UK Business Secretary, Greg Clark says Honda’s decision to shutter its British plant in Swindon is “devastating” with the potential loss of all 3,500 jobs at the site.

The Japanese manufacturer is restructuring its global manufacturing network and will shut its UK manufacturing facilities at Swindon in 2021. It will also cease manufacturing in Turkey and look to consolidate future production at plants in North America and Japan.

The company said the restructure comes as ‘Honda accelerates its commitment to electrified cars, in response to the unprecedented changes in the global automotive industry’.

It said the ‘significant challenges of electrification will see Honda revise its global manufacturing operations, and focus activity in regions where it expects to have high production volumes’

“Honda have announced, as part of a global restructuring, plans to close their Swindon plant in 2021; and instead manufacture and export the new Civic model into Europe from Japan,” said the Business Secretary. “As Honda have said, this is a commercial decision based on unprecedented changes in the global market.
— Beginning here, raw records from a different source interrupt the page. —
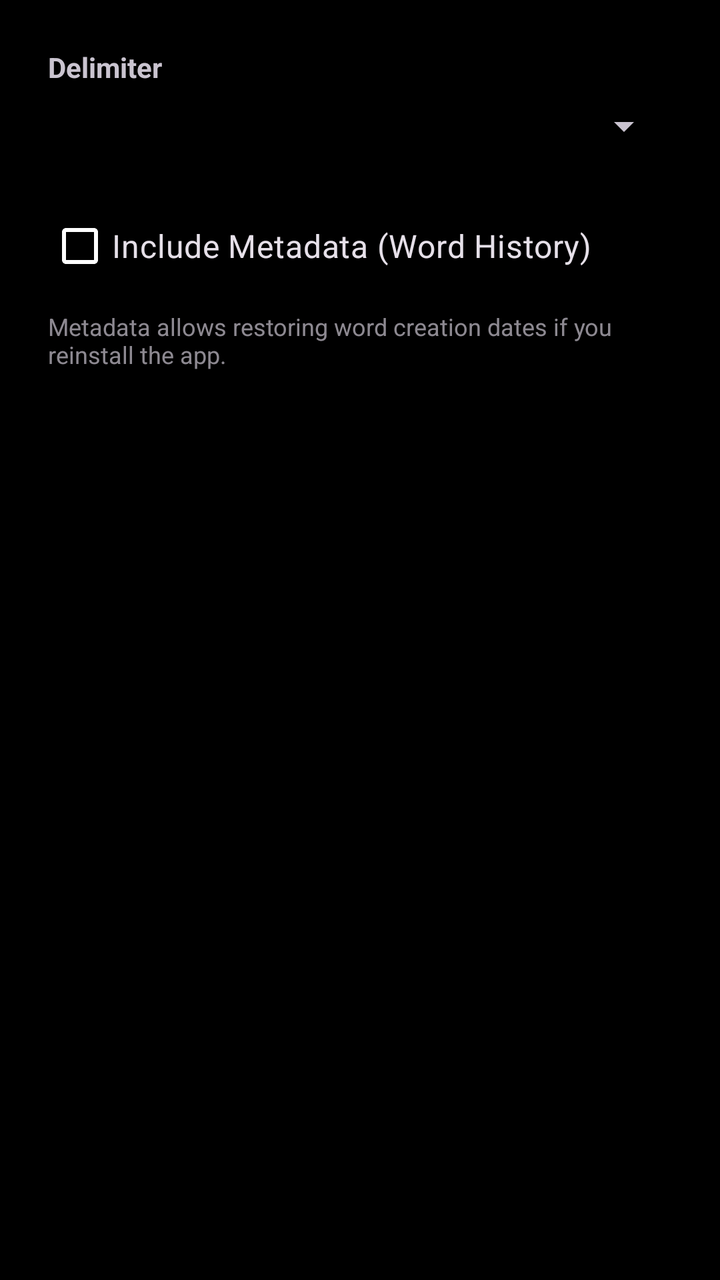
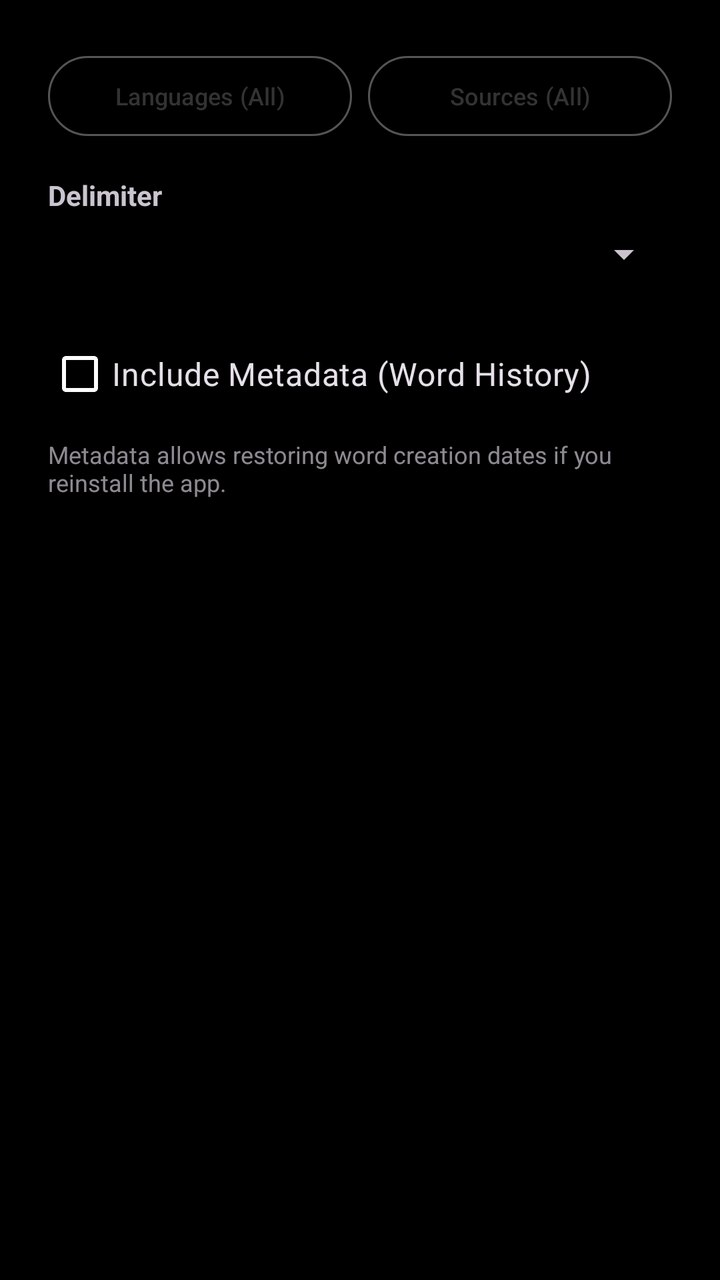

The first picture is an Android layout as it rendered before a commit; the second is the same layout after the commit. The layout source and the unified diff follow.
<!-- AndroidManifest.xml: application theme Theme.AnEn -->
<!-- res/layout/dialog_export_all.xml -->
<?xml version="1.0" encoding="utf-8"?>
<LinearLayout xmlns:android="http://schemas.android.com/apk/res/android"
    android:layout_width="match_parent"
    android:layout_height="wrap_content"
    android:orientation="vertical"
    android:padding="24dp">

    <TextView
        android:layout_width="wrap_content"
        android:layout_height="wrap_content"
        android:text="@string/delimiter_label"
        android:textStyle="bold"
        android:layout_marginBottom="8dp"/>

    <Spinner
        android:id="@+id/spinnerExportDelimiter"
        android:layout_width="match_parent"
        android:layout_height="wrap_content"
        android:layout_marginBottom="24dp"/>

    <CheckBox
        android:id="@+id/cbIncludeMetadata"
        android:layout_width="match_parent"
        android:layout_height="wrap_content"
        android:text="@string/export_all_include_metadata"
        android:textSize="16sp" />

    <TextView
        android:layout_width="match_parent"
        android:layout_height="wrap_content"
        android:text="@string/export_all_warning"
        android:textSize="12sp"
        android:alpha="0.7"
        android:layout_marginTop="8dp" />
</LinearLayout>
<!-- resources referenced by this layout -->
<resources>
  <string name="delimiter_label">Delimiter</string>
  <string name="export_all_include_metadata">Include Metadata (Word History)</string>
  <string name="export_all_warning">Metadata allows restoring word creation dates if you reinstall the app.</string>
  <style name="Theme.AnEn" parent="Theme.Material3.Dark.NoActionBar">
          <item name="colorPrimary">@color/mono_primary</item>
          <item name="colorOnPrimary">@color/white</item>
          <item name="colorSecondary">@color/mono_secondary</item>
          <item name="colorOnSecondary">@color/white</item>
          <item name="colorTertiary">@color/mono_secondary</item>
          <item name="colorSurface">@color/mono_surface</item>
          <item name="colorOnSurface">@color/white</item>
          <item name="colorSurfaceVariant">@color/mono_primary</item>
          <item name="colorOnSurfaceVariant">@color/white</item>
          <item name="colorOutline">@color/mono_secondary</item>
          <item name="android:windowBackground">@color/mono_bg</item>
      </style>
  <color name="mono_primary">#333333</color>
  <color name="white">#FFFFFFFF</color>
  <color name="mono_secondary">#555555</color>
  <color name="mono_surface">#1E1E1E</color>
  <color name="mono_bg">#000000</color>
</resources>

<!-- the commit's change to res/layout/dialog_export_all.xml (unified diff, before → after) -->
@@ -5,7 +5,40 @@
     android:orientation="vertical"
     android:padding="24dp">
 
+    
+    <LinearLayout
+        android:layout_width="match_parent"
+        android:layout_height="wrap_content"
+        android:orientation="horizontal"
+        android:layout_marginBottom="16dp">
+
+        <com.google.android.material.button.MaterialButton
+            android:id="@+id/btnExportFilterLang"
+            style="@style/Widget.Material3.Button.OutlinedButton"
+            android:layout_width="0dp"
+            android:layout_height="wrap_content"
+            android:layout_weight="1"
+            android:layout_marginEnd="4dp"
+            android:text="Languages (All)"
+            android:textSize="12sp"
+            android:maxLines="1"
+            android:ellipsize="end" />
+
+        <com.google.android.material.button.MaterialButton
+            android:id="@+id/btnExportFilterSrc"
+            style="@style/Widget.Material3.Button.OutlinedButton"
+            android:layout_width="0dp"
+            android:layout_height="wrap_content"
+            android:layout_weight="1"
+            android:layout_marginStart="4dp"
+            android:text="Sources (All)"
+            android:textSize="12sp"
+            android:maxLines="1"
+            android:ellipsize="end" />
+    </LinearLayout>
+
     <TextView
+        android:id="@+id/tvMetadataWarning"
         android:layout_width="wrap_content"
         android:layout_height="wrap_content"
         android:text="@string/delimiter_label"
Regardless, this is a devastating decision for Swindon and the UK.

“This news is a particularly bitter blow to the thousands of skilled and dedicated staff who work at the factory, their families and all of those employed in the supply chain.

“I will convene a taskforce in Swindon with local MPs, civic and business leaders as well as trade union representatives to ensure the skills and expertise of the workforce is retained and these highly valued employees move into new skilled employment.

“The automotive industry is undergoing a rapid transition to new technology. The UK is one of the leaders in the development of these technologies and so it is deeply disappointing that this decision has been taken now.”

British labour body, Unite, said it would enter into “meaningful consultations with the Honda management” to examine the business case for the factory’s future, although it does not give any indication what this could entail.

“We acknowledge the global challenges Honda has outlined in its statement, but we don’t accept this plant, with its highly skilled and dedicated workforce, does not have a viable future,” said Unite national officer for the automotive sector, Des Quinn.